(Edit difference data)

----------------------------------------

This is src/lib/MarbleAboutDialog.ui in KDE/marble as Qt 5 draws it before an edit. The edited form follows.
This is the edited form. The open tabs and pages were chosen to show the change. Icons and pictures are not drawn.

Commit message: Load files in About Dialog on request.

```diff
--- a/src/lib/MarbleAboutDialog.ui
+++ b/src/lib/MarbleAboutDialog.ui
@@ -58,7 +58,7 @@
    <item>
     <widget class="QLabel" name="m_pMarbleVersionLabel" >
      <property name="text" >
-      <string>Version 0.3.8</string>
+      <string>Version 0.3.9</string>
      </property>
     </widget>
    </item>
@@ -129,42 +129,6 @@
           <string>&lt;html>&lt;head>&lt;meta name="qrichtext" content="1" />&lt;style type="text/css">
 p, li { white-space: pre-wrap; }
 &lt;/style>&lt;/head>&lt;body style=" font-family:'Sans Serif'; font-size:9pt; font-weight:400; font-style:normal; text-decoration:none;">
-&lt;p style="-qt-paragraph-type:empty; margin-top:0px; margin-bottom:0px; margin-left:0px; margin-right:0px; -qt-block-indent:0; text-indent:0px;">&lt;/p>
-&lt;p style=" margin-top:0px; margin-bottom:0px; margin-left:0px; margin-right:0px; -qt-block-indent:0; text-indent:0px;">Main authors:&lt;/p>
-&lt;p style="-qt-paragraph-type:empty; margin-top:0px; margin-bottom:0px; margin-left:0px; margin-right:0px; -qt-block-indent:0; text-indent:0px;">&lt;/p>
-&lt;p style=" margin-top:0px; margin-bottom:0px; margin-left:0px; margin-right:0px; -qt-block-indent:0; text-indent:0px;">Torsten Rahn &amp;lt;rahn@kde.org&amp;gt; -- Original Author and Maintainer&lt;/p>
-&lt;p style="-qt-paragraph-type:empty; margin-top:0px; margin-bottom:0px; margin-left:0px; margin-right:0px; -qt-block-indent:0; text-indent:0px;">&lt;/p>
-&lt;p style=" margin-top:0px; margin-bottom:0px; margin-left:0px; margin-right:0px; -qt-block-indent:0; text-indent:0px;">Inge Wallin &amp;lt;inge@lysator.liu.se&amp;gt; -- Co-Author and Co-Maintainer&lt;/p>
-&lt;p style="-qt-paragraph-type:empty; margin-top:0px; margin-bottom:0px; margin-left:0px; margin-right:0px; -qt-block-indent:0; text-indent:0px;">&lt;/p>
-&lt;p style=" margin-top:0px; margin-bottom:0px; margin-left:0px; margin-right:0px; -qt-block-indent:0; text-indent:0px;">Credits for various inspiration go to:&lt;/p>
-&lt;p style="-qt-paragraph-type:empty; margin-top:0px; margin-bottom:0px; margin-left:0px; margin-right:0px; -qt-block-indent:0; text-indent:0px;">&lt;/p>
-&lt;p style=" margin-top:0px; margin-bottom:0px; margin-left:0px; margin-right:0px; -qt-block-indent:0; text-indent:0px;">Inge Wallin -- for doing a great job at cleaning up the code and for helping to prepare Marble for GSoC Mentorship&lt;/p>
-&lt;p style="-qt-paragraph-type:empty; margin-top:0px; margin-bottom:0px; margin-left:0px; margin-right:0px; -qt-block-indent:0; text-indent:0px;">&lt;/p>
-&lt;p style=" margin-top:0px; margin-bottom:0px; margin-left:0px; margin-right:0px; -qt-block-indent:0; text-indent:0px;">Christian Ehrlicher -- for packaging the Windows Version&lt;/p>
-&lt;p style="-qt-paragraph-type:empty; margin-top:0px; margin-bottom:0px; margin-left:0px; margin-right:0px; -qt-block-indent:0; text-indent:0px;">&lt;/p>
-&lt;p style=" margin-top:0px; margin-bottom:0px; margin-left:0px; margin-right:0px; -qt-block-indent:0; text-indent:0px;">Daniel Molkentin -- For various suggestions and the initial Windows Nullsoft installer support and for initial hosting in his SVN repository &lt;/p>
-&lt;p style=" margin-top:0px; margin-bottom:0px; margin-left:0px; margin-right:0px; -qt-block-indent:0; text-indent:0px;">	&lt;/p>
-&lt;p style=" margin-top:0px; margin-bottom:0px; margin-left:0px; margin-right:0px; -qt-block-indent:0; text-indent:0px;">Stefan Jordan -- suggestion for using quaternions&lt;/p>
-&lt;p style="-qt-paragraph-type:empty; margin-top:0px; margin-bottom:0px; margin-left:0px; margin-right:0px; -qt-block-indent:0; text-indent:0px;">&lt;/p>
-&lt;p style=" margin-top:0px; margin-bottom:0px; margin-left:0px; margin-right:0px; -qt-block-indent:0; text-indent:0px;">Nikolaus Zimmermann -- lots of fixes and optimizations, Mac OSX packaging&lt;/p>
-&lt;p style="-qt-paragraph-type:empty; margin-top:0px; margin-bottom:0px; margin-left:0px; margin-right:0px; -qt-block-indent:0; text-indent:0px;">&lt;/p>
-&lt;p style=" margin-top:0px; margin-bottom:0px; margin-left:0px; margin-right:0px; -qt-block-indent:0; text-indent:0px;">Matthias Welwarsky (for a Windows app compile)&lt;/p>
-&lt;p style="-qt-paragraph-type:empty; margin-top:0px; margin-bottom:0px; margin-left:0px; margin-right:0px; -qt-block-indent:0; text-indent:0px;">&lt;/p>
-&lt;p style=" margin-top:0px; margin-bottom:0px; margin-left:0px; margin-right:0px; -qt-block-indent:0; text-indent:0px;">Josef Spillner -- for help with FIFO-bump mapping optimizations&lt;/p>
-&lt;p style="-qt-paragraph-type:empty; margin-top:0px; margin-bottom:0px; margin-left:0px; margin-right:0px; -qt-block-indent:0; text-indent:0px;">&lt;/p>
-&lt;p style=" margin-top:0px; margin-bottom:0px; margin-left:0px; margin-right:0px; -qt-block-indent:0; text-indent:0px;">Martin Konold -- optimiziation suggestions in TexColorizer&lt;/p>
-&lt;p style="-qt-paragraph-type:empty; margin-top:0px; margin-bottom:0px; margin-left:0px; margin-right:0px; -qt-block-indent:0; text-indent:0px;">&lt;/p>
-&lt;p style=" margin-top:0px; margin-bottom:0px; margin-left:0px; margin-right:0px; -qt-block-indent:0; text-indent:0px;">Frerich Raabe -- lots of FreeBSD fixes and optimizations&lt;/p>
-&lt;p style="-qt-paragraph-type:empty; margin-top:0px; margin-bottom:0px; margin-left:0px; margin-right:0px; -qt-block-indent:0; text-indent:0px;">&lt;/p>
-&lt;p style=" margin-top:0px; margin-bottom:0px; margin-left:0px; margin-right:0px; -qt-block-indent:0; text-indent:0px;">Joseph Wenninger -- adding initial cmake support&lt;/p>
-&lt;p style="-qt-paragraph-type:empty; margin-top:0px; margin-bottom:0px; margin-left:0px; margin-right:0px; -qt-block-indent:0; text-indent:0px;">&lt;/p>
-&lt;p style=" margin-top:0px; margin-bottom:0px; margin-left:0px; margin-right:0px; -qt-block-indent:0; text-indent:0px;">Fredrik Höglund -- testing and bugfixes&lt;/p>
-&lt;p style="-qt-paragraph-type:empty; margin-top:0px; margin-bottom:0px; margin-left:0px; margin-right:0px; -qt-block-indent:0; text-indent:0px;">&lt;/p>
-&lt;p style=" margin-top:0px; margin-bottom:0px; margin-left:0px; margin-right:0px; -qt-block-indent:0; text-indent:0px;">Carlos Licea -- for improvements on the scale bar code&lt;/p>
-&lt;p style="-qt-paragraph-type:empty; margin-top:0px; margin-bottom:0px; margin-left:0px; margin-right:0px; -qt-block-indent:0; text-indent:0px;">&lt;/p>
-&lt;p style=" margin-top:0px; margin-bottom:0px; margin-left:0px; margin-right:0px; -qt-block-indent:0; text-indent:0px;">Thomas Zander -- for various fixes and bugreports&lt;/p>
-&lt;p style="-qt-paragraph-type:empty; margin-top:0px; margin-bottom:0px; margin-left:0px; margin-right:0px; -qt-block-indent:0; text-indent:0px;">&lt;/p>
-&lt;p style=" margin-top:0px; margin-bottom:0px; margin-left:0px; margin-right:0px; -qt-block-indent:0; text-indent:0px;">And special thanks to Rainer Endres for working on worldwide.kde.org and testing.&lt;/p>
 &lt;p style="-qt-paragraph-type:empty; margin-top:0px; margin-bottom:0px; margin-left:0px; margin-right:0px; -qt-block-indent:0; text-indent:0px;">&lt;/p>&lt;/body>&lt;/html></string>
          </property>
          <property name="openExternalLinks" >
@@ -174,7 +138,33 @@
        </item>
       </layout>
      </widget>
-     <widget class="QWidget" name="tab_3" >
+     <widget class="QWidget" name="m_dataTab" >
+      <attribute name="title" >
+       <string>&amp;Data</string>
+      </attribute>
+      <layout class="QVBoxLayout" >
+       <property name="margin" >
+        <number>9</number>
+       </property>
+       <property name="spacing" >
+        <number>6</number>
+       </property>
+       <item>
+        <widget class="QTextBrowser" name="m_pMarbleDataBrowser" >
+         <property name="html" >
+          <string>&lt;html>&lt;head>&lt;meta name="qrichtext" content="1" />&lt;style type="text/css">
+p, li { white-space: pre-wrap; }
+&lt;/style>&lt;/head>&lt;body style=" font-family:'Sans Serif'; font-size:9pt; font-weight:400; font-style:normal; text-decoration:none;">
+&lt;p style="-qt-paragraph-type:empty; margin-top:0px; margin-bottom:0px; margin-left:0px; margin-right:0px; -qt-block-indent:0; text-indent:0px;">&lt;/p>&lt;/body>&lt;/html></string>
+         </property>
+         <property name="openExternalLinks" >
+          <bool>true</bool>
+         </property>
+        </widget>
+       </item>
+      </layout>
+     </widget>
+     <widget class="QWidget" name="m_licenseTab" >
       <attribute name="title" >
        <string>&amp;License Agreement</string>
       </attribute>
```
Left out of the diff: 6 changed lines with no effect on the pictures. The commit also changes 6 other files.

----------------------------------------

» **Exercise description**
The number of lines in the data holding the string "class" is the whole answer.

» **Solution to this task**
6